• HOW TO COMPLETE THIS TASK: A complete response lists each line of the data below that includes the word "length".

• MATERIAL SHOWN:
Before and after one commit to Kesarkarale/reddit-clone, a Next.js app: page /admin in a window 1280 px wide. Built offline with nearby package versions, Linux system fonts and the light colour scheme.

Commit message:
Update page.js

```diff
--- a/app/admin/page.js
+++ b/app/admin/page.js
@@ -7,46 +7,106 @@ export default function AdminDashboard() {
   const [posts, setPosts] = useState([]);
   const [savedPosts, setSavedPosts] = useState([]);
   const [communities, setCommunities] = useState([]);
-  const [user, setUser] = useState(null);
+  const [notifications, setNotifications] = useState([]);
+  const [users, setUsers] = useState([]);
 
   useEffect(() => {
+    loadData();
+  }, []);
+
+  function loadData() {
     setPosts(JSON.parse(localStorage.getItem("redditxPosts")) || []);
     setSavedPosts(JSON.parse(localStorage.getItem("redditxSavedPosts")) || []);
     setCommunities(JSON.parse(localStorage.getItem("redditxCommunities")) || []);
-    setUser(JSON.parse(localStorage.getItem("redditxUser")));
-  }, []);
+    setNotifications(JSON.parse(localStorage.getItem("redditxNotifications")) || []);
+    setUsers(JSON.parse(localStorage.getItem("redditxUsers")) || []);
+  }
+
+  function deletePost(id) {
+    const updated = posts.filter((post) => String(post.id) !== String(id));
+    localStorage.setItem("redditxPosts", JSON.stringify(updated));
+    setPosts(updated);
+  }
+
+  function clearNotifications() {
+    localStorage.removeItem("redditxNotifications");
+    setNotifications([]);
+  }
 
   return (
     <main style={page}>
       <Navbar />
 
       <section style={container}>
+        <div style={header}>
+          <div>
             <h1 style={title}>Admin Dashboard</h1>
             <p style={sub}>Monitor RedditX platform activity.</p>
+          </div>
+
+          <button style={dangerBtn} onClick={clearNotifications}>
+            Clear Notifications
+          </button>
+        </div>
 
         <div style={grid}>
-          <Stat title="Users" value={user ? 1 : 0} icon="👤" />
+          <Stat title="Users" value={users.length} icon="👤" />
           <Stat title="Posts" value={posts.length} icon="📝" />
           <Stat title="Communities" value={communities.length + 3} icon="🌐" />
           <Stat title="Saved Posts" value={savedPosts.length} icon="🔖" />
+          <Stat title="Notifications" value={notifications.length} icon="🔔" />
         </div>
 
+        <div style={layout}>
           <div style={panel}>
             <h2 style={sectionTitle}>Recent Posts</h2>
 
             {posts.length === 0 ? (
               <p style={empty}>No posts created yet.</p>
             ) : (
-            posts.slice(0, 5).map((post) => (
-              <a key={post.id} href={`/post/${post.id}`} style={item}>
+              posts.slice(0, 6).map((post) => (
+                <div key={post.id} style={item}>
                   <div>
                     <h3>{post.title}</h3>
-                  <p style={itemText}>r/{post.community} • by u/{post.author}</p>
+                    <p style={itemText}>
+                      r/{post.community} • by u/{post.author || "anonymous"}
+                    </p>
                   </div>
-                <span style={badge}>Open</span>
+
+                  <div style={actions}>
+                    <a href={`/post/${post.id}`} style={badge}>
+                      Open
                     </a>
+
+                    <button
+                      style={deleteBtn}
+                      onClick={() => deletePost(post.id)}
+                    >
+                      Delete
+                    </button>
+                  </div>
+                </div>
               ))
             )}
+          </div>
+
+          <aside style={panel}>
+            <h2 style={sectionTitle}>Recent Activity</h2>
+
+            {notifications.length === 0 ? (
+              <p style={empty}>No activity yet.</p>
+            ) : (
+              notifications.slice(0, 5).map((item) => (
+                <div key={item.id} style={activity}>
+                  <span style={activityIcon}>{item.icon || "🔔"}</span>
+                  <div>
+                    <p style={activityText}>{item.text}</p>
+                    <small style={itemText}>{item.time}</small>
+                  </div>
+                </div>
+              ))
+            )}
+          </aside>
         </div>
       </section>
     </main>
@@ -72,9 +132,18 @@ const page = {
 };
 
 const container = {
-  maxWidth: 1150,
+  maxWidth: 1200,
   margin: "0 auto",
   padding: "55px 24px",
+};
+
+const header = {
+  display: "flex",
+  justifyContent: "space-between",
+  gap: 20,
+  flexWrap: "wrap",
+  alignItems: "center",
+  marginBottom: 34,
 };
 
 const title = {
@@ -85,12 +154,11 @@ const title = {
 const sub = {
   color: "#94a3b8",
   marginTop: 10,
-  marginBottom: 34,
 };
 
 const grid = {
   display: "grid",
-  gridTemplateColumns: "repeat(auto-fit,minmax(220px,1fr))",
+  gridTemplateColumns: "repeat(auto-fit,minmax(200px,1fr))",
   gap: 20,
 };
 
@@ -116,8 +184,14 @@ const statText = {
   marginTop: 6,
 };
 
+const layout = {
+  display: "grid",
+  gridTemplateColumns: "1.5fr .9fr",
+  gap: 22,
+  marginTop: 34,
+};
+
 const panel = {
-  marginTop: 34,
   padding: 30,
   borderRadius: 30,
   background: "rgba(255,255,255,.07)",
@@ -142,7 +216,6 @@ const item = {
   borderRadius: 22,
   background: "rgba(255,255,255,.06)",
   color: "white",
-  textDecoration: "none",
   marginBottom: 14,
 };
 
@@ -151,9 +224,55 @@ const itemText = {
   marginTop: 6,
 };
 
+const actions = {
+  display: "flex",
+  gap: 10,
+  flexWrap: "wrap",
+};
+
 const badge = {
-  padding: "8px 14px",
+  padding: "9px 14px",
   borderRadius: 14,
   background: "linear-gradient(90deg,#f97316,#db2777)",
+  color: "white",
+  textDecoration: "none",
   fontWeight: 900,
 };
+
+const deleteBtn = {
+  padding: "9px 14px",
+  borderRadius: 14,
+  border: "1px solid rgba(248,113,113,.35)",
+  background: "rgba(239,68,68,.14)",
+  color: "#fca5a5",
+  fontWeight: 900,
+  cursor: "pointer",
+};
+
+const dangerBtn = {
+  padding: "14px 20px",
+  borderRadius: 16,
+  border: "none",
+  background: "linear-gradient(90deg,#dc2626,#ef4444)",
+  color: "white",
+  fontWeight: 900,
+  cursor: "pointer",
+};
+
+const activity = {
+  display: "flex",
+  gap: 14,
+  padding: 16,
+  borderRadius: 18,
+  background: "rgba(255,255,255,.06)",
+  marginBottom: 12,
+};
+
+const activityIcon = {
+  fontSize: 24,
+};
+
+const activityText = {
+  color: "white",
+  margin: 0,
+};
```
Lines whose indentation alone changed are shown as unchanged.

• THE COMPLETED TASK:
+          <Stat title="Users" value={users.length} icon="👤" />
           <Stat title="Posts" value={posts.length} icon="📝" />
           <Stat title="Communities" value={communities.length + 3} icon="🌐" />
           <Stat title="Saved Posts" value={savedPosts.length} icon="🔖" />
+          <Stat title="Notifications" value={notifications.length} icon="🔔" />
             {posts.length === 0 ? (
+            {notifications.length === 0 ? (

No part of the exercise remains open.